Supplied information:
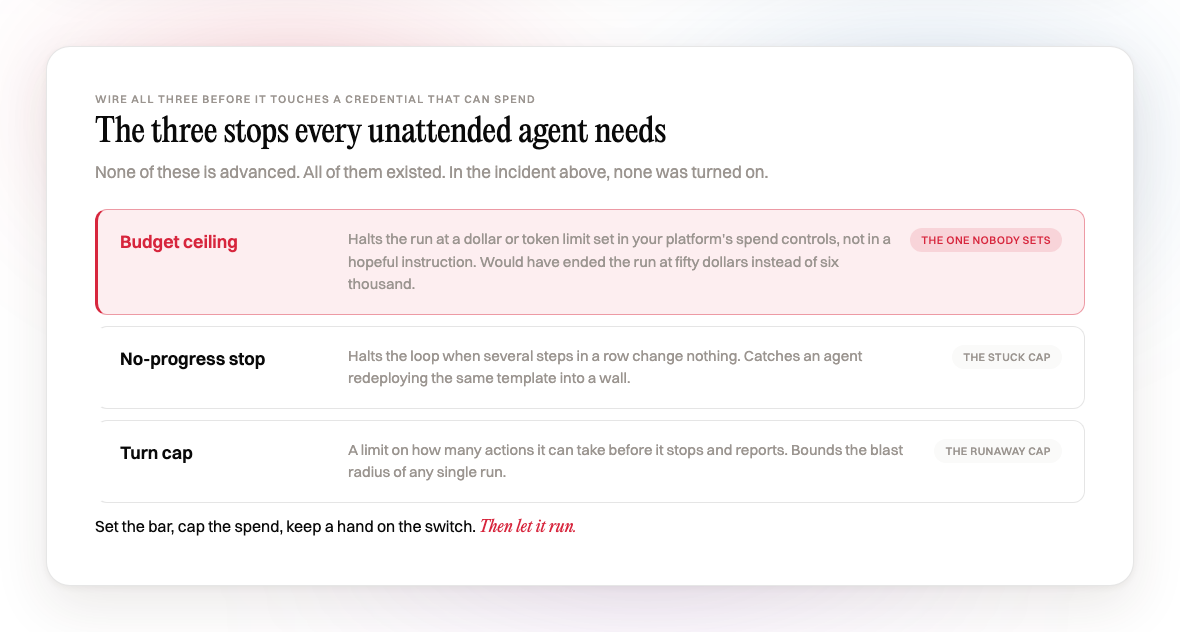
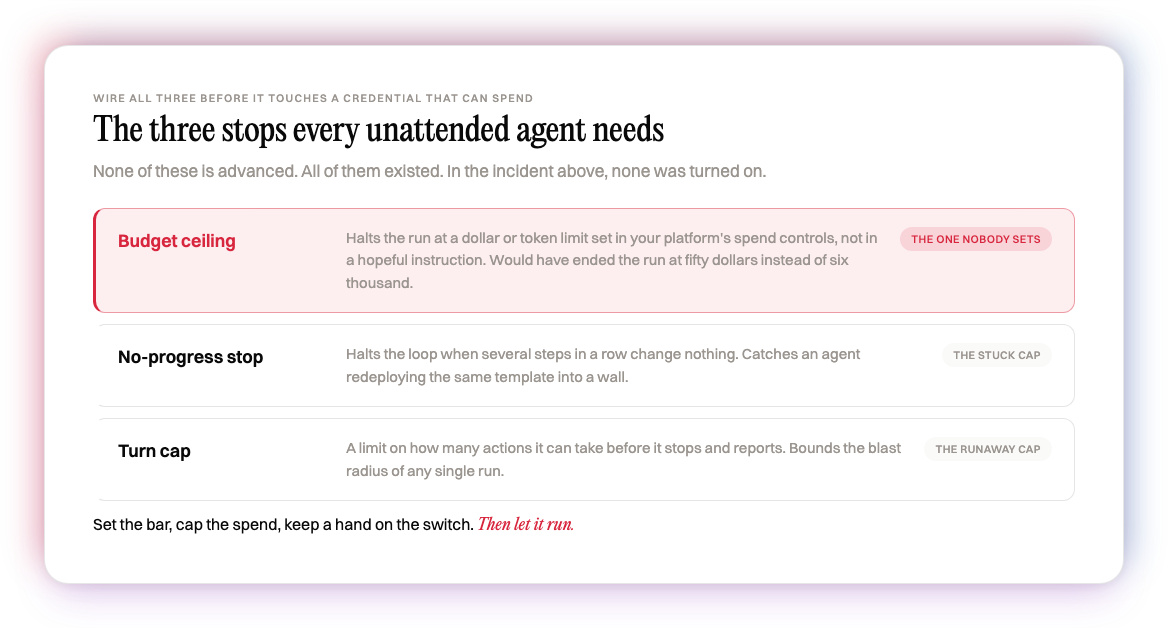
Archive diagram-stops.png from content: Agent Credit Card, tight snug-glow cards (no margin overflow): diagram-stops.png

diff --git a/projects/content/INDEX.md b/projects/content/INDEX.md
@@ -311,3 +311,4 @@
 | 2026-06-16 | reports | [substack-version.html](reports/substack-version.html) | Agent Credit Card article, static hero (reverted from animation): substack-version.html | /Users/marcokotrotsos/PERSONAL/Content/drafts/agent-credit-card/substack-version.html |
 | 2026-06-16 | images | [hero.png](images/hero.png) | Agent Credit Card, tight snug-glow cards (no margin overflow): hero.png | /Users/marcokotrotsos/PERSONAL/Content/drafts/agent-credit-card/hero.png |
 | 2026-06-16 | images | [diagram-escalation.png](images/diagram-escalation.png) | Agent Credit Card, tight snug-glow cards (no margin overflow): diagram-escalation.png | /Users/marcokotrotsos/PERSONAL/Content/drafts/agent-credit-card/diagram-escalation.png |
+| 2026-06-16 | images | [diagram-stops.png](images/diagram-stops.png) | Agent Credit Card, tight snug-glow cards (no margin overflow): diagram-stops.png | /Users/marcokotrotsos/PERSONAL/Content/drafts/agent-credit-card/diagram-stops.png |

diff --git a/INDEX.md b/INDEX.md
@@ -571,3 +571,4 @@
 | 2026-06-16 | content | reports | [substack-version.html](projects/content/reports/substack-version.html) | Agent Credit Card article, static hero (reverted from animation): substack-version.html |
 | 2026-06-16 | content | images | [hero.png](projects/content/images/hero.png) | Agent Credit Card, tight snug-glow cards (no margin overflow): hero.png |
 | 2026-06-16 | content | images | [diagram-escalation.png](projects/content/images/diagram-escalation.png) | Agent Credit Card, tight snug-glow cards (no margin overflow): diagram-escalation.png |
+| 2026-06-16 | content | images | [diagram-stops.png](projects/content/images/diagram-stops.png) | Agent Credit Card, tight snug-glow cards (no margin overflow): diagram-stops.png |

To do: Reproduce each line of the records in which the string "INDEX" appears.

Task answer:
diff --git a/projects/content/INDEX.md b/projects/content/INDEX.md
diff --git a/INDEX.md b/INDEX.md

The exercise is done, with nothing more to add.